__TASK DETAILS__:
Please reproduce the entries exactly, skipping each picture.

__ENTRIES SHOWN__:
────
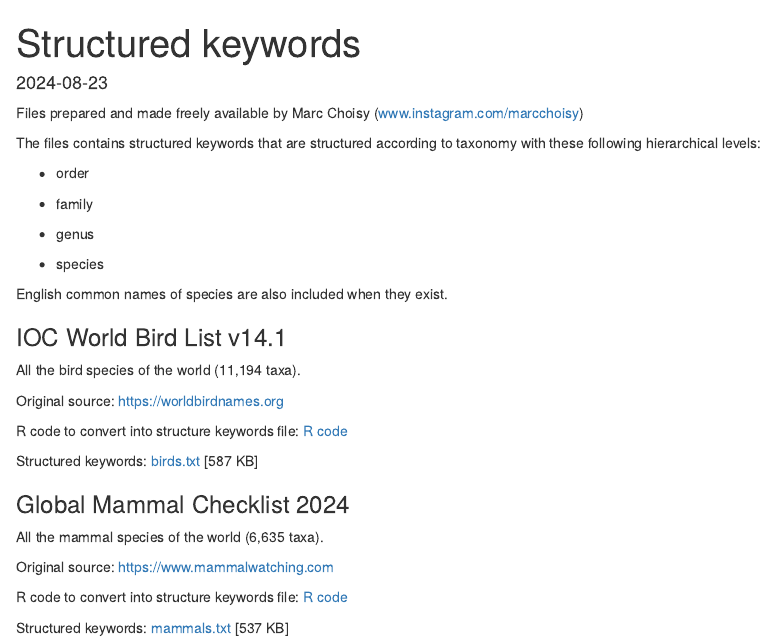
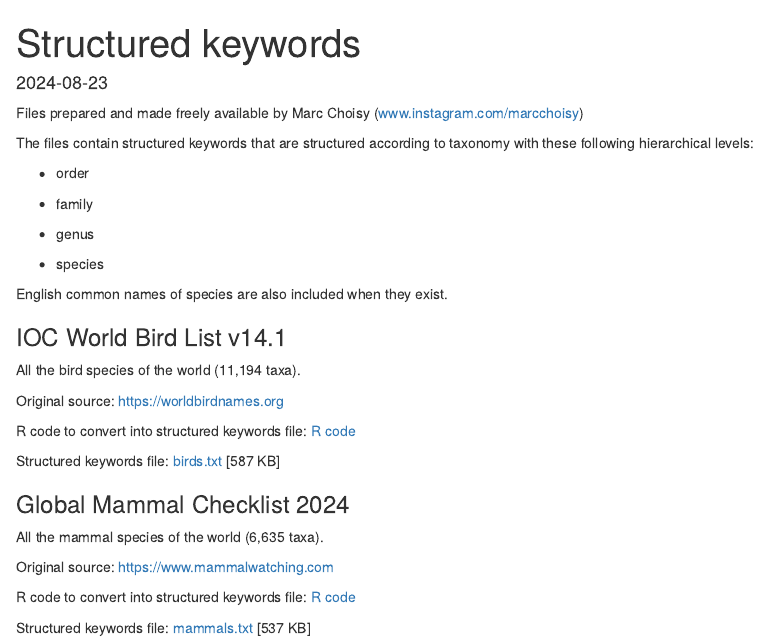
Before and after one commit to choisy/life_structured_keywords, an R Markdown document (index.Rmd): the page in a window 1100 px wide, from its top. The pictures show the output file index.html that the author committed with the source, opened offline.

Commit message:
Fix typos

```diff
--- a/index.Rmd
+++ b/index.Rmd
@@ -10,7 +10,7 @@ knitr::opts_chunk$set(echo = TRUE)
 
 Files prepared and made freely available by Marc Choisy ([www.instagram.com/marcchoisy](https://www.instagram.com/marcchoisy))
 
-The files contains structured keywords that are structured according to taxonomy with
+The files contain structured keywords that are structured according to taxonomy with
 these following hierarchical levels:
 
 * order
@@ -29,9 +29,9 @@ All the bird species of the world (11,194 taxa).
 
 Original source: https://worldbirdnames.org
 
-R code to convert into structure keywords file: [R code](https://choisy.github.io/life_structured_keywords/birds.R)
+R code to convert into structured keywords file: [R code](https://choisy.github.io/life_structured_keywords/birds.R)
 
-Structured keywords: <a href="https://choisy.github.io/life_structured_keywords/birds.txt" download>birds.txt</a> [587 KB]
+Structured keywords file: <a href="https://choisy.github.io/life_structured_keywords/birds.txt" download>birds.txt</a> [587 KB]
 
 ### Global Mammal Checklist 2024
 
@@ -39,6 +39,6 @@ All the mammal species of the world (6,635 taxa).
 
 Original source: https://www.mammalwatching.com
 
-R code to convert into structure keywords file: [R code](https://choisy.github.io/life_structured_keywords/mammals.R)
+R code to convert into structured keywords file: [R code](https://choisy.github.io/life_structured_keywords/mammals.R)
 
-Structured keywords: <a href="https://choisy.github.io/life_structured_keywords/mammals.txt" download>mammals.txt</a> [537 KB]
+Structured keywords file: <a href="https://choisy.github.io/life_structured_keywords/mammals.txt" download>mammals.txt</a> [537 KB]
```
Also changed, not shown: index.html.
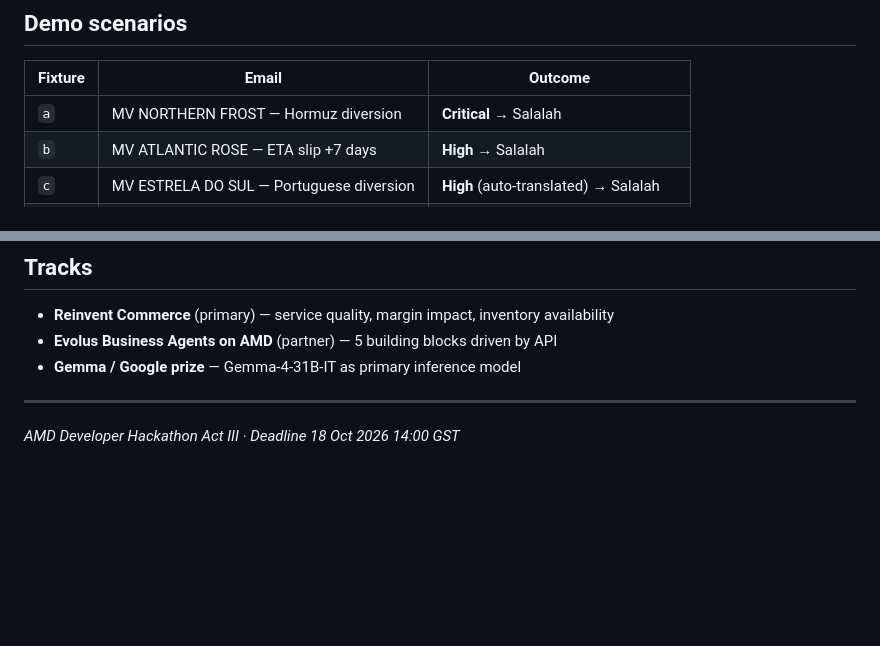
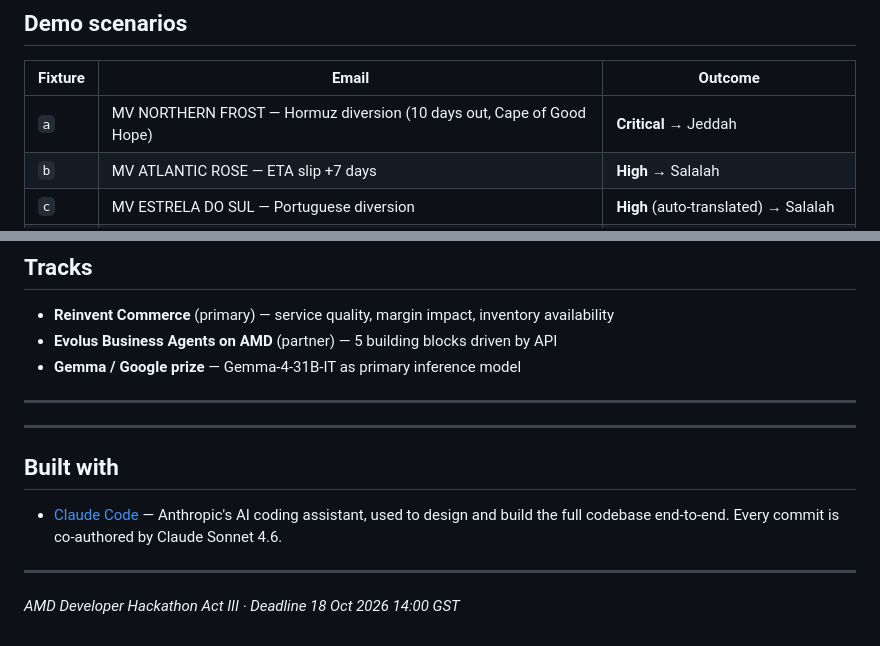
Before and after one commit to ashh20x/orbitra-reroute, a Markdown page: README.md, 2 parts joined by grey strips. Rendered like a GitHub page; blank space fills up the shorter version.

Commit message:
Add Claude Code attribution and fix fixture a port in README
Co-Authored-By: Claude Sonnet 4.6 <noreply@anthropic.com>

```diff
--- a/README.md
+++ b/README.md
@@ -150,7 +150,7 @@ Gmail ──poll──▶ orchestrator
 
 | Fixture | Email | Outcome |
 |---|---|---|
-| `a` | MV NORTHERN FROST — Hormuz diversion | **Critical** → Salalah |
+| `a` | MV NORTHERN FROST — Hormuz diversion (10 days out, Cape of Good Hope) | **Critical** → Jeddah |
 | `b` | MV ATLANTIC ROSE — ETA slip +7 days | **High** → Salalah |
 | `c` | MV ESTRELA DO SUL — Portuguese diversion | **High** (auto-translated) → Salalah |
 | `d` | MV DUBAI STAR — Red Sea advisory | **Critical** → Salalah |
@@ -220,4 +220,12 @@ fixtures/emails/          5 synthetic disruption emails
 
 ---
 
+---
+
+## Built with
+
+- [Claude Code](https://claude.ai/code) — Anthropic's AI coding assistant, used to design and build the full codebase end-to-end. Every commit is co-authored by Claude Sonnet 4.6.
+
+---
+
 *AMD Developer Hackathon Act III · Deadline 18 Oct 2026 14:00 GST*
```
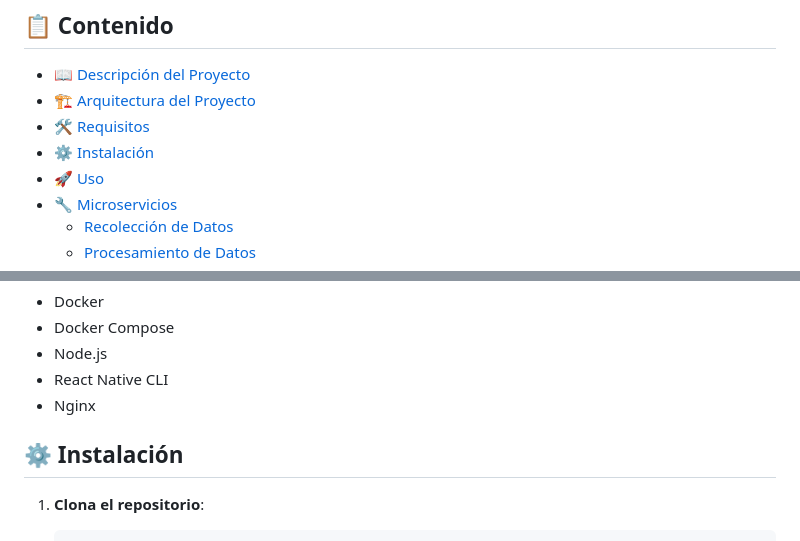
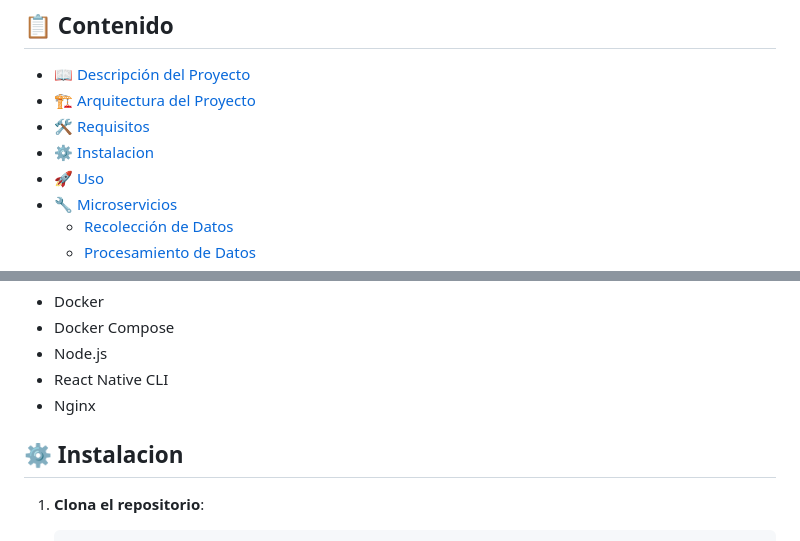
Before and after one commit to JhandryChimbo/Front-End, a Markdown page: README.md, 2 parts joined by grey strips. Rendered like a GitHub page.

```diff
--- a/README.md
+++ b/README.md
@@ -7,7 +7,7 @@ Este proyecto de monitoreo ambiental utiliza una arquitectura basada en microser
 - [📖 Descripción del Proyecto](#-descripción-del-proyecto)
 - [🏗 Arquitectura del Proyecto](#-arquitectura-del-proyecto)
 - [🛠 Requisitos](#-requisitos)
-- [⚙️ Instalación](#-instalación)
+- [⚙️ Instalacion](#-instalación)
 - [🚀 Uso](#-uso)
 - [🔧 Microservicios](#-microservicios)
   - [Recolección de Datos](#recolección-de-datos)
@@ -37,7 +37,7 @@ La arquitectura del proyecto se basa en microservicios, donde cada uno de ellos
 - React Native CLI
 - Nginx
 
-## ⚙️ Instalación
+## ⚙️ Instalacion
 
 1. **Clona el repositorio**:
 
```
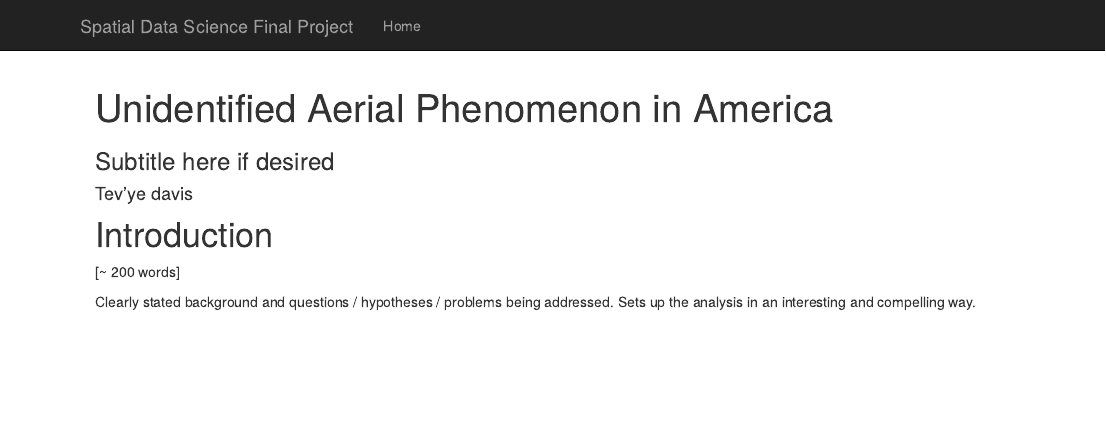
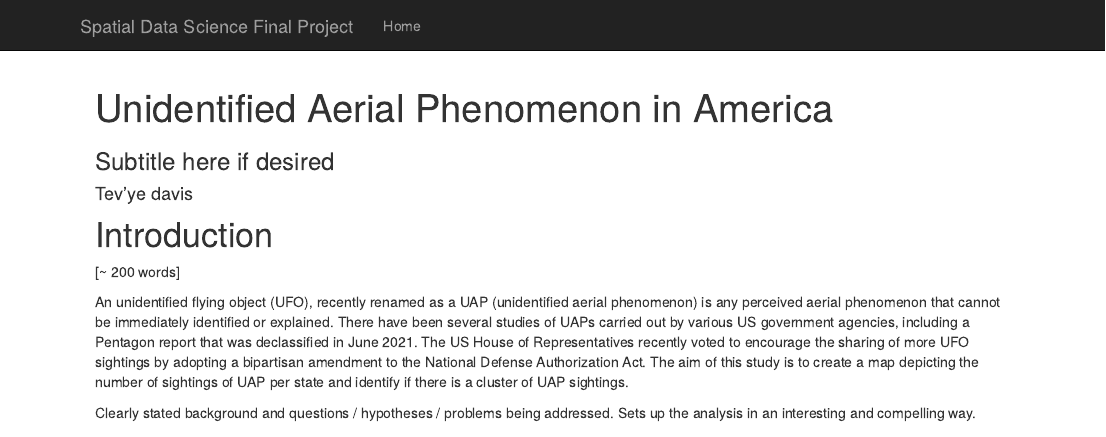
Before and after one commit to geo511-2022/final_project-tevyedavis, an R Markdown document (index.Rmd): the page in a window 1100 px wide, from its top. Rendered offline with R 4.5, knitr and Pandoc, with nearby package versions; code that draws random numbers runs with fixed seeds of ours; some code elsewhere in the file could not run offline.

Commit message:
update 2

```diff
--- a/index.Rmd
+++ b/index.Rmd
@@ -7,6 +7,8 @@ subtitle: Subtitle here if desired
 # Introduction
 
 [~ 200 words]
+
+An unidentified flying object (UFO), recently renamed as a UAP (unidentified aerial phenomenon) is any perceived aerial phenomenon that cannot be immediately identified or explained. There have been several studies of UAPs carried out by various US government agencies, including a Pentagon report that was declassified in June 2021. The US House of Representatives recently voted to encourage the sharing of more UFO sightings by adopting a bipartisan amendment to the National Defense Authorization Act. The aim of this study is to create a map depicting the number of sightings of UAP per state and identify if there is a cluster of UAP sightings.
 
 Clearly stated background and questions / hypotheses / problems being addressed. Sets up the analysis in an interesting and compelling way.
 
```
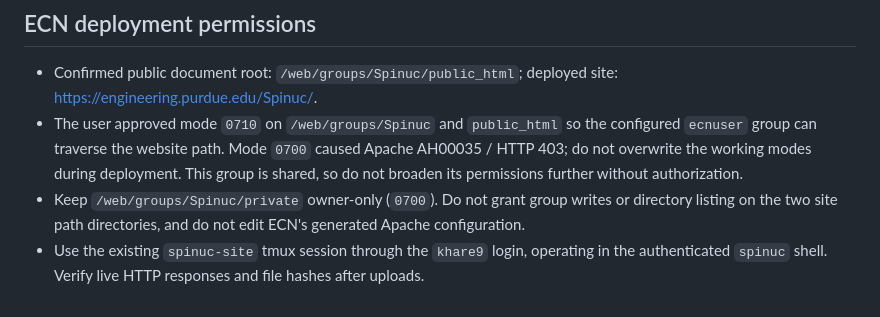
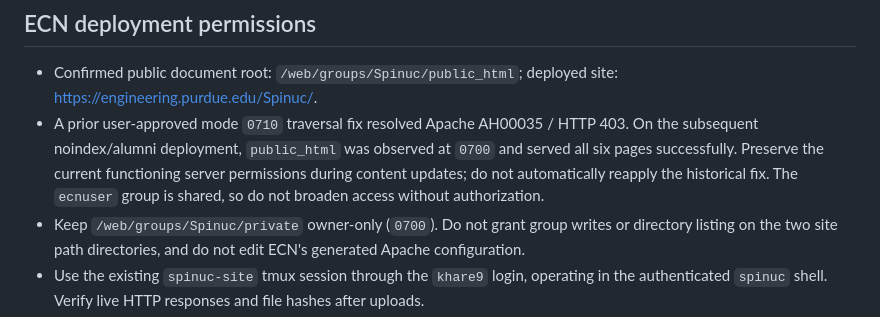
Before and after one commit to SanjeevKhare/spinuc-lab, a Markdown page: agents.md, the part around the change. GitHub-like rendering.

```diff
--- a/agents.md
+++ b/agents.md
@@ -30,7 +30,7 @@
 ## ECN deployment permissions
 
 - Confirmed public document root: `/web/groups/Spinuc/public_html`; deployed site: https://engineering.purdue.edu/Spinuc/.
-- The user approved mode `0710` on `/web/groups/Spinuc` and `public_html` so the configured `ecnuser` group can traverse the website path. Mode `0700` caused Apache AH00035 / HTTP 403; do not overwrite the working modes during deployment. This group is shared, so do not broaden its permissions further without authorization.
+- A prior user-approved mode `0710` traversal fix resolved Apache AH00035 / HTTP 403. On the subsequent noindex/alumni deployment, `public_html` was observed at `0700` and served all six pages successfully. Preserve the current functioning server permissions during content updates; do not automatically reapply the historical fix. The `ecnuser` group is shared, so do not broaden access without authorization.
 - Keep `/web/groups/Spinuc/private` owner-only (`0700`). Do not grant group writes or directory listing on the two site path directories, and do not edit ECN's generated Apache configuration.
 - Use the existing `spinuc-site` tmux session through the `khare9` login, operating in the authenticated `spinuc` shell. Verify live HTTP responses and file hashes after uploads.
 
```
Also changed, not shown: README.md (+1 -1 lines).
────
__TASK ANSWER__:
Before and after one commit to choisy/life_structured_keywords, an R Markdown document (index.Rmd): the page in a window 1100 px wide, from its top. The pictures show the output file index.html that the author committed with the source, opened offline.

Commit message:
Fix typos

```diff
--- a/index.Rmd
+++ b/index.Rmd
@@ -10,7 +10,7 @@ knitr::opts_chunk$set(echo = TRUE)
 
 Files prepared and made freely available by Marc Choisy ([www.instagram.com/marcchoisy](https://www.instagram.com/marcchoisy))
 
-The files contains structured keywords that are structured according to taxonomy with
+The files contain structured keywords that are structured according to taxonomy with
 these following hierarchical levels:
 
 * order
@@ -29,9 +29,9 @@ All the bird species of the world (11,194 taxa).
 
 Original source: https://worldbirdnames.org
 
-R code to convert into structure keywords file: [R code](https://choisy.github.io/life_structured_keywords/birds.R)
+R code to convert into structured keywords file: [R code](https://choisy.github.io/life_structured_keywords/birds.R)
 
-Structured keywords: <a href="https://choisy.github.io/life_structured_keywords/birds.txt" download>birds.txt</a> [587 KB]
+Structured keywords file: <a href="https://choisy.github.io/life_structured_keywords/birds.txt" download>birds.txt</a> [587 KB]
 
 ### Global Mammal Checklist 2024
 
@@ -39,6 +39,6 @@ All the mammal species of the world (6,635 taxa).
 
 Original source: https://www.mammalwatching.com
 
-R code to convert into structure keywords file: [R code](https://choisy.github.io/life_structured_keywords/mammals.R)
+R code to convert into structured keywords file: [R code](https://choisy.github.io/life_structured_keywords/mammals.R)
 
-Structured keywords: <a href="https://choisy.github.io/life_structured_keywords/mammals.txt" download>mammals.txt</a> [537 KB]
+Structured keywords file: <a href="https://choisy.github.io/life_structured_keywords/mammals.txt" download>mammals.txt</a> [537 KB]
```
Also changed, not shown: index.html.
Before and after one commit to ashh20x/orbitra-reroute, a Markdown page: README.md, 2 parts joined by grey strips. Rendered like a GitHub page; blank space fills up the shorter version.

Commit message:
Add Claude Code attribution and fix fixture a port in README
Co-Authored-By: Claude Sonnet 4.6 <noreply@anthropic.com>

```diff
--- a/README.md
+++ b/README.md
@@ -150,7 +150,7 @@ Gmail ──poll──▶ orchestrator
 
 | Fixture | Email | Outcome |
 |---|---|---|
-| `a` | MV NORTHERN FROST — Hormuz diversion | **Critical** → Salalah |
+| `a` | MV NORTHERN FROST — Hormuz diversion (10 days out, Cape of Good Hope) | **Critical** → Jeddah |
 | `b` | MV ATLANTIC ROSE — ETA slip +7 days | **High** → Salalah |
 | `c` | MV ESTRELA DO SUL — Portuguese diversion | **High** (auto-translated) → Salalah |
 | `d` | MV DUBAI STAR — Red Sea advisory | **Critical** → Salalah |
@@ -220,4 +220,12 @@ fixtures/emails/          5 synthetic disruption emails
 
 ---
 
+---
+
+## Built with
+
+- [Claude Code](https://claude.ai/code) — Anthropic's AI coding assistant, used to design and build the full codebase end-to-end. Every commit is co-authored by Claude Sonnet 4.6.
+
+---
+
 *AMD Developer Hackathon Act III · Deadline 18 Oct 2026 14:00 GST*
```
Before and after one commit to JhandryChimbo/Front-End, a Markdown page: README.md, 2 parts joined by grey strips. Rendered like a GitHub page.

```diff
--- a/README.md
+++ b/README.md
@@ -7,7 +7,7 @@ Este proyecto de monitoreo ambiental utiliza una arquitectura basada en microser
 - [📖 Descripción del Proyecto](#-descripción-del-proyecto)
 - [🏗 Arquitectura del Proyecto](#-arquitectura-del-proyecto)
 - [🛠 Requisitos](#-requisitos)
-- [⚙️ Instalación](#-instalación)
+- [⚙️ Instalacion](#-instalación)
 - [🚀 Uso](#-uso)
 - [🔧 Microservicios](#-microservicios)
   - [Recolección de Datos](#recolección-de-datos)
@@ -37,7 +37,7 @@ La arquitectura del proyecto se basa en microservicios, donde cada uno de ellos
 - React Native CLI
 - Nginx
 
-## ⚙️ Instalación
+## ⚙️ Instalacion
 
 1. **Clona el repositorio**:
 
```
Before and after one commit to geo511-2022/final_project-tevyedavis, an R Markdown document (index.Rmd): the page in a window 1100 px wide, from its top. Rendered offline with R 4.5, knitr and Pandoc, with nearby package versions; code that draws random numbers runs with fixed seeds of ours; some code elsewhere in the file could not run offline.

Commit message:
update 2

```diff
--- a/index.Rmd
+++ b/index.Rmd
@@ -7,6 +7,8 @@ subtitle: Subtitle here if desired
 # Introduction
 
 [~ 200 words]
+
+An unidentified flying object (UFO), recently renamed as a UAP (unidentified aerial phenomenon) is any perceived aerial phenomenon that cannot be immediately identified or explained. There have been several studies of UAPs carried out by various US government agencies, including a Pentagon report that was declassified in June 2021. The US House of Representatives recently voted to encourage the sharing of more UFO sightings by adopting a bipartisan amendment to the National Defense Authorization Act. The aim of this study is to create a map depicting the number of sightings of UAP per state and identify if there is a cluster of UAP sightings.
 
 Clearly stated background and questions / hypotheses / problems being addressed. Sets up the analysis in an interesting and compelling way.
 
```
Before and after one commit to SanjeevKhare/spinuc-lab, a Markdown page: agents.md, the part around the change. GitHub-like rendering.

```diff
--- a/agents.md
+++ b/agents.md
@@ -30,7 +30,7 @@
 ## ECN deployment permissions
 
 - Confirmed public document root: `/web/groups/Spinuc/public_html`; deployed site: https://engineering.purdue.edu/Spinuc/.
-- The user approved mode `0710` on `/web/groups/Spinuc` and `public_html` so the configured `ecnuser` group can traverse the website path. Mode `0700` caused Apache AH00035 / HTTP 403; do not overwrite the working modes during deployment. This group is shared, so do not broaden its permissions further without authorization.
+- A prior user-approved mode `0710` traversal fix resolved Apache AH00035 / HTTP 403. On the subsequent noindex/alumni deployment, `public_html` was observed at `0700` and served all six pages successfully. Preserve the current functioning server permissions during content updates; do not automatically reapply the historical fix. The `ecnuser` group is shared, so do not broaden access without authorization.
 - Keep `/web/groups/Spinuc/private` owner-only (`0700`). Do not grant group writes or directory listing on the two site path directories, and do not edit ECN's generated Apache configuration.
 - Use the existing `spinuc-site` tmux session through the `khare9` login, operating in the authenticated `spinuc` shell. Verify live HTTP responses and file hashes after uploads.
 
```
Also changed, not shown: README.md (+1 -1 lines).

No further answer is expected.